> [PROBLEM DETAILS]:
Copy each line of the following data that contains "this".

> [GIVEN DATA]:
_ _ _ _ _

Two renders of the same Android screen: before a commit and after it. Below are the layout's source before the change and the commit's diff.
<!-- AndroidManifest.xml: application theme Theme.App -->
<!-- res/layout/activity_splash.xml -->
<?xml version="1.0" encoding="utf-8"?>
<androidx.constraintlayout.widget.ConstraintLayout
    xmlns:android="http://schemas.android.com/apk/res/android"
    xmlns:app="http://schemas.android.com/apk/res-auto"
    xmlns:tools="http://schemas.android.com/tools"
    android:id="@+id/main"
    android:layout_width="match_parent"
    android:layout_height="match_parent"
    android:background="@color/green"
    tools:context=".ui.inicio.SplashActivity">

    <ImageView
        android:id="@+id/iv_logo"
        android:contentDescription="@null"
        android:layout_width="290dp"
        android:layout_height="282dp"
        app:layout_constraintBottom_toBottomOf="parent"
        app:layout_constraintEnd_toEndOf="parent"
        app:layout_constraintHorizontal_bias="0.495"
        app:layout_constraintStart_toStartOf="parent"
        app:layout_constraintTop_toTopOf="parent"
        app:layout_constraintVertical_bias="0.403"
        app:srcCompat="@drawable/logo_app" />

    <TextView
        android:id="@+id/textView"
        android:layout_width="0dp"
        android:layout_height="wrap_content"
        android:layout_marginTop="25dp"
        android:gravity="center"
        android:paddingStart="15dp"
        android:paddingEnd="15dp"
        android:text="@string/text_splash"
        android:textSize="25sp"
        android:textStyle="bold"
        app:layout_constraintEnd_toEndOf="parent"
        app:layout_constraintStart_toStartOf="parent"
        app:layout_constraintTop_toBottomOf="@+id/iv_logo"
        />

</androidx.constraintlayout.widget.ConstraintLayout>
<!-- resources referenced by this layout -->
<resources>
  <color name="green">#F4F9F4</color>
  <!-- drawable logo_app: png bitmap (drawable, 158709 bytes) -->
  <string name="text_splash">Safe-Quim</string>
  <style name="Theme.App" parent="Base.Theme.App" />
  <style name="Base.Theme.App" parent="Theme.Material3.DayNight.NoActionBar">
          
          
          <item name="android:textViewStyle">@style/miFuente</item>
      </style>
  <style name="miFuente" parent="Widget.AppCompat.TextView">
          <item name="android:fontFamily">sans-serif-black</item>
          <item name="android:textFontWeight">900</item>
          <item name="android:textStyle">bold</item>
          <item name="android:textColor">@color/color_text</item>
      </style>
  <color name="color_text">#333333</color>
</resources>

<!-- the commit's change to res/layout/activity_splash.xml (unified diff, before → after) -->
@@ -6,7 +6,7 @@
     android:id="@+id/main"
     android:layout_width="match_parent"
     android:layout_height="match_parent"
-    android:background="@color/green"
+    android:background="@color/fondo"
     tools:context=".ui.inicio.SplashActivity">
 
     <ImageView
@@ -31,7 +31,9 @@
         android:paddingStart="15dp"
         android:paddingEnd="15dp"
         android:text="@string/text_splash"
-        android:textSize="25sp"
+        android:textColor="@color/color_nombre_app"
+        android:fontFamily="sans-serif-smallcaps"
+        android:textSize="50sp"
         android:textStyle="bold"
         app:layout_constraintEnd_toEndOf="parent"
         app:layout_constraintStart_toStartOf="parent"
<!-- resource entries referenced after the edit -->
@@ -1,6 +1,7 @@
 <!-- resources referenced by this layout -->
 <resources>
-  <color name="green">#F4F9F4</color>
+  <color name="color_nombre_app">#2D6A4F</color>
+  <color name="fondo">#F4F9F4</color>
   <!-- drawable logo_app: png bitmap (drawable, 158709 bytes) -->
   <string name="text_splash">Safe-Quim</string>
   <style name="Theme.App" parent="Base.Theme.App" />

_ _ _ _ _

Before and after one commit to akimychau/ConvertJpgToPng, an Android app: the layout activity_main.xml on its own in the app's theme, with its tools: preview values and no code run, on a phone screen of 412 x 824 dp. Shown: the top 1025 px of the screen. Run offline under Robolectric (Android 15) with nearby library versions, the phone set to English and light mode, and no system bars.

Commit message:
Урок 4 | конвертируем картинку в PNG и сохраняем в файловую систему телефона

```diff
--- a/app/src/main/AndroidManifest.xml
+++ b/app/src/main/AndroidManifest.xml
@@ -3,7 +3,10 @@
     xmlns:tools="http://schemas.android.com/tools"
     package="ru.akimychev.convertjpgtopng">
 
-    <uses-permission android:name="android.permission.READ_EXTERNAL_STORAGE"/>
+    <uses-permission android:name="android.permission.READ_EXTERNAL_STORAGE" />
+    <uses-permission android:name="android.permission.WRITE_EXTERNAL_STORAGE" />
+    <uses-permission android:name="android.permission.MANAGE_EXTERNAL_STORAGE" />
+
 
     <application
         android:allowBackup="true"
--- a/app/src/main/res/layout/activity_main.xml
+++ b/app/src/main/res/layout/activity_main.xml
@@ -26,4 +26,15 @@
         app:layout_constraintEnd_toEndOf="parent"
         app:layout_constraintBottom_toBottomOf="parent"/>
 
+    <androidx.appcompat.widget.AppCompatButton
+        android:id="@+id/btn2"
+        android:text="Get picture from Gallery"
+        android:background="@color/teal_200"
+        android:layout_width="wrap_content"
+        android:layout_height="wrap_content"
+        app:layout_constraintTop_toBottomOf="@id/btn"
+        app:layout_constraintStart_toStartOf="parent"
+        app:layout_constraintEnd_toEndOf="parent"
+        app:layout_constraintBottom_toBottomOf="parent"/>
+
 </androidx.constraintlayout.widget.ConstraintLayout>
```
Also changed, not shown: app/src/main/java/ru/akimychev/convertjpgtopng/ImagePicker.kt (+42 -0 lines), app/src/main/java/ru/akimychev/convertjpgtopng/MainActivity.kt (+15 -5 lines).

_ _ _ _ _

> [RESPONSE TO THE EXERCISE]:
<!-- resources referenced by this layout -->
 <!-- resources referenced by this layout -->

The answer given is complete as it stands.